Date of Award
College of Nursing
According to the authors of current literature, pregnant women who smoke may be more resistant to change, and may not fully understand the harmful effects of smoking. Therefore, there is agreement among researchers that the use of psychosocial interventions for smoking cessation can be effective. At the time of this project many settings, including clinics, health departments, and providers, were implementing the 5As which guide healthcare and community workers to ask, advise, and assess the smoking status of pregnant women at every health visit, and then assist and arrange smoking cessation interventions if applicable. Despite these efforts, pregnant women are continuing to smoke. The purpose of this project was to implement the clinical practice guidelines of the 5Rs with pregnant women who smoke. The 5Rs were created to reach those people more resistant to change to make the facts and data seem more relevant to them in regards to risks, rewards, and potential roadblocks, and repeat the information as needed. The project involved educating staff of a local health department, which was experiencing a higher than average smoking rate among pregnant women, on the use of the 5Rs. Then the effectiveness with the pregnant women themselves was evaluated. The staff integrated the 5Rs during every visit with the women by talking to the women about the risks of continuing smoking, the rewards of quitting, and the roadblocks of cessation. The collected data were analyzed and results shared for possible dissemination among other county health departments and primary care offices.

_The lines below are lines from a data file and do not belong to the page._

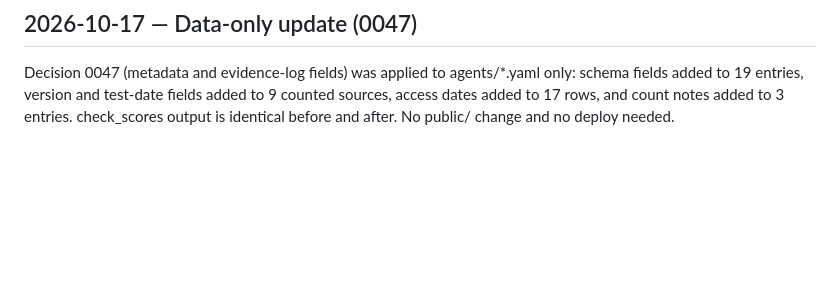
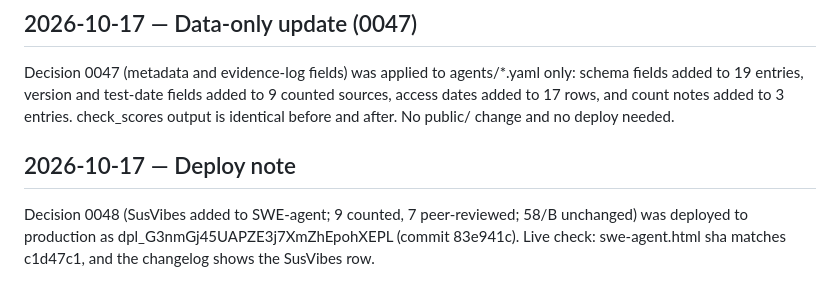
Before and after one commit to TrustKeeperAce/agent-trust-clearinghouse, a Markdown page: LOG.md, the part around the change. GitHub-like rendering; blank space fills up the shorter version.

Commit message:
LOG: 0048 deploy note (dpl_G3nmGj45UAPZE3j7XmZhEpohXEPL)

```diff
--- a/LOG.md
+++ b/LOG.md
@@ -139,3 +139,6 @@ Decision 0046 (design refresh, layout and labels only; no score or rule changes)
 
 ## 2026-10-17 — Data-only update (0047)
 Decision 0047 (metadata and evidence-log fields) was applied to agents/*.yaml only: schema fields added to 19 entries, version and test-date fields added to 9 counted sources, access dates added to 17 rows, and count notes added to 3 entries. check_scores output is identical before and after. No public/ change and no deploy needed.
+
+## 2026-10-17 — Deploy note
+Decision 0048 (SusVibes added to SWE-agent; 9 counted, 7 peer-reviewed; 58/B unchanged) was deployed to production as dpl_G3nmGj45UAPZE3j7XmZhEpohXEPL (commit 83e941c). Live check: swe-agent.html sha matches c1d47c1, and the changelog shows the SusVibes row.
```
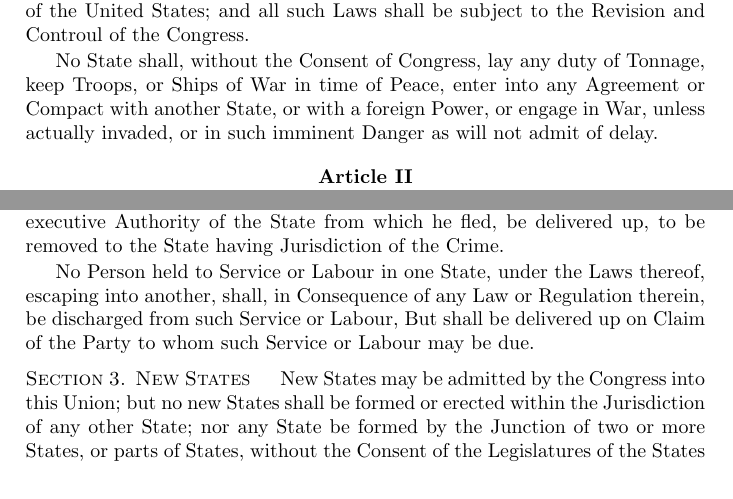
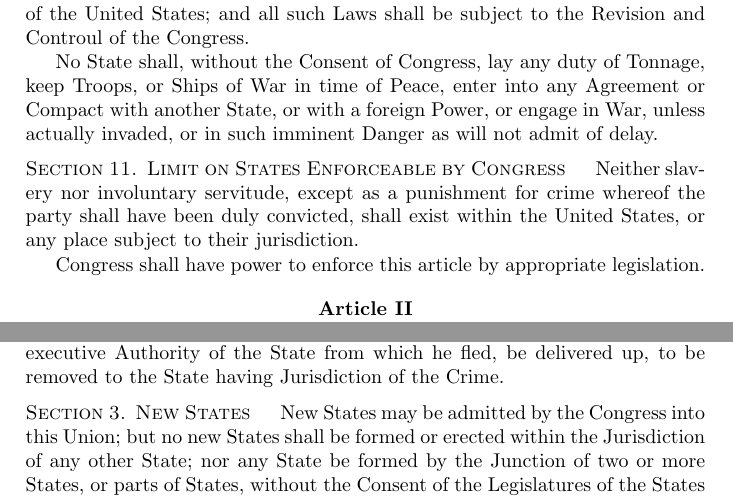
Before and after one commit to jcsalomon/constitution, a LaTeX document (constitution.tex): two parts of pages 7 and 11 of 12, joined at a grey line, cut so that both start at the same text. Compiled offline with pdfLaTeX.

Commit message:
Ratification of the 13th Amendment

```diff
--- a/constitution.tex
+++ b/constitution.tex
@@ -354,6 +354,14 @@ enter into any Agreement or Compact with another State, or with a foreign Power,
 or engage in War, unless actually invaded,
 or in such imminent Danger as will not admit of delay.
 
+\section{Limit on States Enforceable by Congress}
+Neither slavery nor involuntary servitude,
+except as a punishment for crime whereof the party shall have been duly convicted,
+shall exist within the United States,
+or any place subject to their jurisdiction.
+
+Congress shall have power to enforce this article by appropriate legislation.
+
 \chapter{The Executive Branch}
 \section{The President}
 The executive Power shall be vested in a President of the United States of America.
@@ -565,12 +573,6 @@ who shall flee from Justice, and be found in another State,
 shall on demand of the executive Authority of the State from which he fled,
 be delivered up, to be removed to the State having Jurisdiction of the Crime.
 
-No Person held to Service or Labour in one State, under the Laws thereof,
-escaping into another,
-shall, in Consequence of any Law or Regulation therein,
-be discharged from such Service or Labour,
-But shall be delivered up on Claim of the Party to whom such Service or Labour may be due.
-
 \section{New States}
 New States may be admitted by the Congress into this Union;
 but no new States shall be formed or erected within the Jurisdiction of any other State;
```
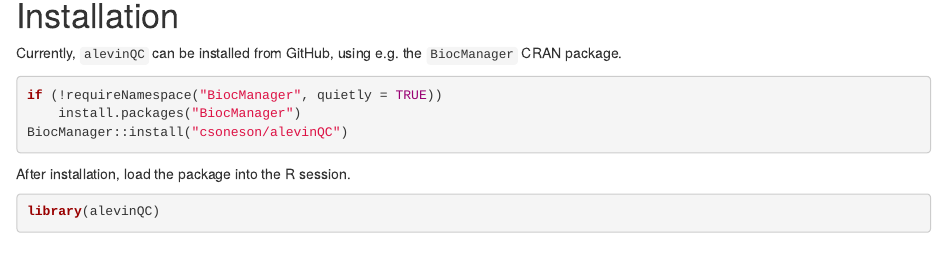
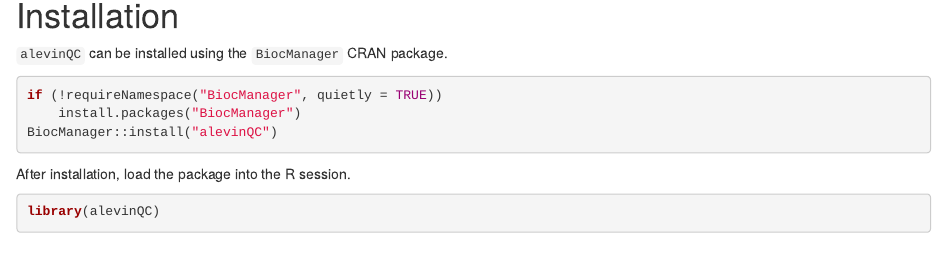
Before and after one commit to csoneson/alevinQC, an R Markdown document (vignettes/alevinqc.Rmd): the page in a window 1100 px wide, from 310 px down. Rendered offline with R 4.5, knitr and Pandoc, with nearby package versions; drawn as R Markdown's standard HTML page in place of the format the file asks for; some code elsewhere in the file could not run offline.

Commit message:
Change installation instructions in vignette

````diff
--- a/vignettes/alevinqc.Rmd
+++ b/vignettes/alevinqc.Rmd
@@ -35,13 +35,12 @@
 
 # Installation
 
-Currently, `alevinQC` can be installed from GitHub, using e.g. the `BiocManager`
-CRAN package.
+`alevinQC` can be installed using the `BiocManager` CRAN package.
 
 ```{r install, eval=FALSE}
 if (!requireNamespace("BiocManager", quietly = TRUE))
     install.packages("BiocManager")
-BiocManager::install("csoneson/alevinQC")
+BiocManager::install("alevinQC")
 ```
 
 After installation, load the package into the R session.
````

Danks, Rachel L., "Implementing Clinical Practice Guideline Recommendations to Address Prenatal Smoking: A Practice Change in a Community Health Department" (2017). Doctoral Projects. 30.